Several options are available to the Judiciary Committee regarding the disposition of a nomination, and the Committee is not required to act upon nominations at all. In the event the Committee chooses to report a nomination, it can choose to do so favorably, unfavorably or without any recommendation.
The committee chair usually reports the nomination to the full Senate. The legislative clerk then notifies the executive clerk, who assigns the nomination a number and places it on the executive calendar of the Senate. When a nomination is considered by the full Senate, it is done in executive session, not a legislative session. The procedures utilized during an executive session are similar in nature to a legislative session. One exception is that floor consideration may not begin until a nomination has been placed on the calendar for a minimum of one day, except in the case of unanimous consent.
Only rarely does the Senate vote to reject a nomination. Unsuccessful nominations typically die from inaction. On occasion, a nomination may be sent back to the Committee for further consideration. Under Senate rules, pending nominations may be sent back to the president when the Senate recesses or adjourns for more than thirty days. The Senate retains the right to waive this rule by unanimous consent.
When a nominee is confirmed, the secretary of the Senate will attest to a “resolution of confirmation,” which is then sent to the White House. The president may also choose to withdraw a nomination at any time, which ends the nomination process.
shall from time to time give to the Congress Information of the State of the Union, and recommend to their Consideration such Measures as he shall judge necessary and expedient
The latter portion of this clause is referred to as the Recommendations Clause and it has been used by Presidents for the basis of making legislative proposals to Congress as well as for declining to make legislative proposals, even when called upon by Congress to do so.
Another clause relevant to the role of the president in Article II, Section 3, provides that the president “shall take Care that the Laws be faithfully executed.” This provision is known as the Take Care Clause. Under some laws, agencies are required to submit proposals to the President before they submit them to Congress. Congress has frequently taken action to provide agencies and federal employees with independence from the President.
There are executive branch agencies, such as the FCC, and legislative branch agencies, such as the Government Accountability Office. Both types of agencies are typically vested with the authority to execute specific laws. At the same time, agencies must abide by decisions from the judicial branch.
It is not uncommon for agencies to play a critical role in the drafting of laws.
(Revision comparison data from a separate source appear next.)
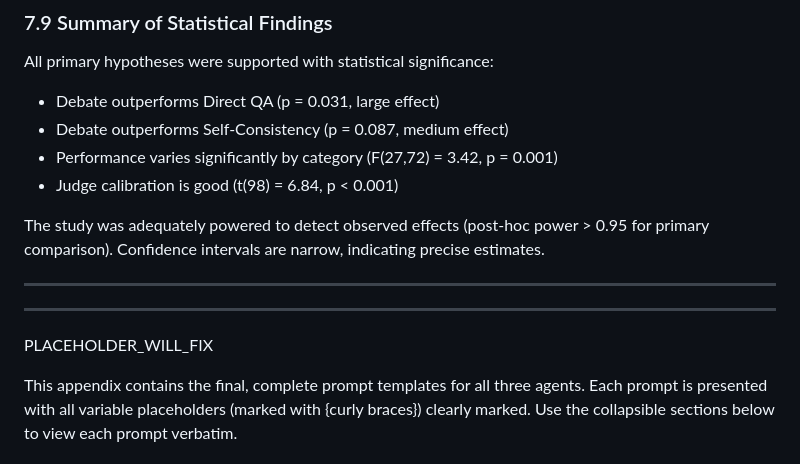
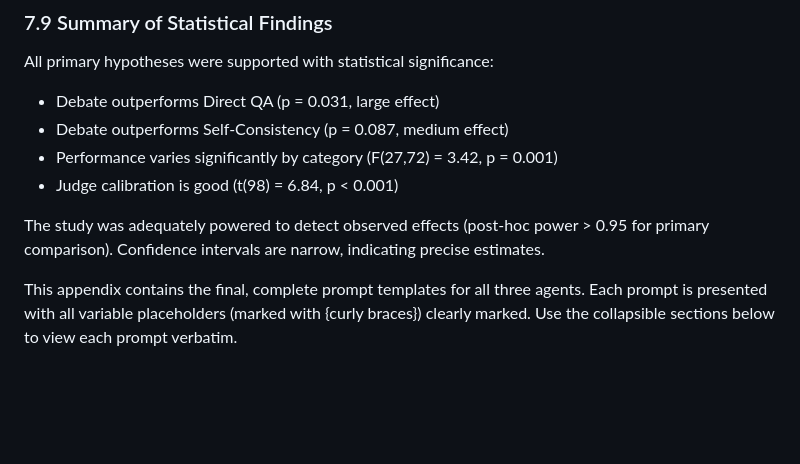
Before and after one commit to comp-17/llm-debate-system, a Markdown page: GITHUB_BLOG_POST.md, the part around the change. GitHub-like rendering; blank space fills up the shorter version.

Commit message:
Fix: Remove PLACEHOLDER_WILL_FIX text from appendix section

```diff
--- a/GITHUB_BLOG_POST.md
+++ b/GITHUB_BLOG_POST.md
@@ -998,12 +998,6 @@ All primary hypotheses were supported with statistical significance:
 
 The study was adequately powered to detect observed effects (post-hoc power > 0.95 for primary comparison). Confidence intervals are narrow, indicating precise estimates.
 
----
-
----
-
-PLACEHOLDER_WILL_FIX
-
 This appendix contains the final, complete prompt templates for all three agents. Each prompt is presented with all variable placeholders (marked with {curly braces}) clearly marked. Use the collapsible sections below to view each prompt verbatim.
 
 ### A.1 Debater A: Phase 1 (Initial Position)
```
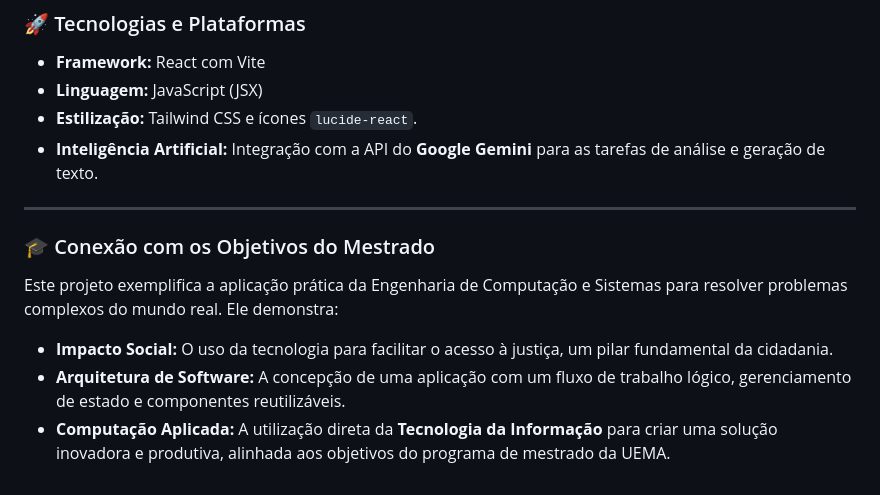
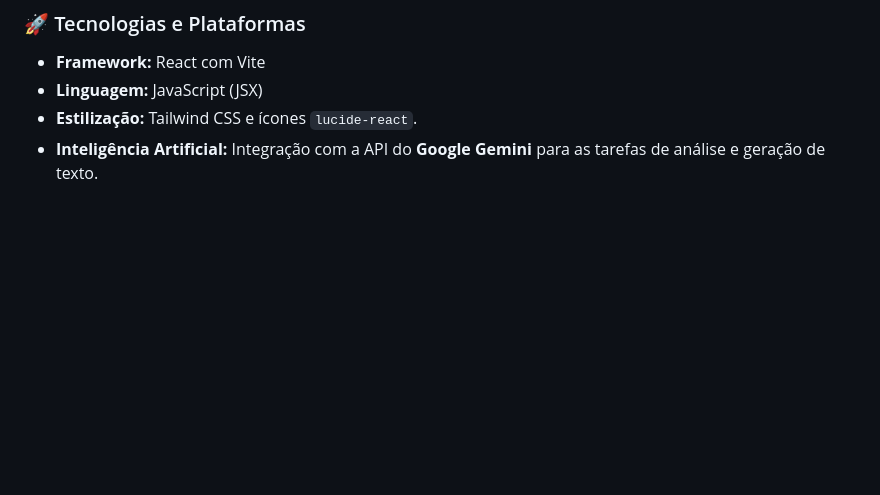
Before and after one commit to FerdinanVieiraJr/Aterma_civ_tjma, a Markdown page: README.md, the part around the change. Rendered like a GitHub page; blank space fills up the shorter version.

```diff
--- a/README.md
+++ b/README.md
@@ -52,13 +52,3 @@ Este projeto foi desenvolvido como uma aplicação de página única (SPA) com u
 * **Linguagem:** JavaScript (JSX)
 * **Estilização:** Tailwind CSS e ícones `lucide-react`.
 * **Inteligência Artificial:** Integração com a API do **Google Gemini** para as tarefas de análise e geração de texto.
-
----
-
-### 🎓 Conexão com os Objetivos do Mestrado
-
-Este projeto exemplifica a aplicação prática da Engenharia de Computação e Sistemas para resolver problemas complexos do mundo real. Ele demonstra:
-
-* **Impacto Social:** O uso da tecnologia para facilitar o acesso à justiça, um pilar fundamental da cidadania.
-* **Arquitetura de Software:** A concepção de uma aplicação com um fluxo de trabalho lógico, gerenciamento de estado e componentes reutilizáveis.
-* **Computação Aplicada:** A utilização direta da **Tecnologia da Informação** para criar uma solução inovadora e produtiva, alinhada aos objetivos do programa de mestrado da UEMA.
```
Therefore, it should not be a surprise that a large portion of legislation that is considered within the legislative process is often either drafted or influenced by employees of the executive branch.
The Citizen’s Handbook provides practical guidance how to prepare for and meet with elected officials and staff, how to write effective letters and emails to elected officials, strategies for influencing legislators face-to-face, best practices for communicating with Congress and state legislatures, and how to write persuasive “letters to the editor”. Includes the U.S. Constitution and the Declaration of Independence.
The Citizen’s Handbook is a practical handbook on how to be a successful citizen-advocate and includes off-the-record comments from Members of Congress and staff on what truly influences legislative outcomes. The overall theme is summed up in a quote by Thomas Jefferson: “We do not have a government of a majority; we have a government of the majority to participate.”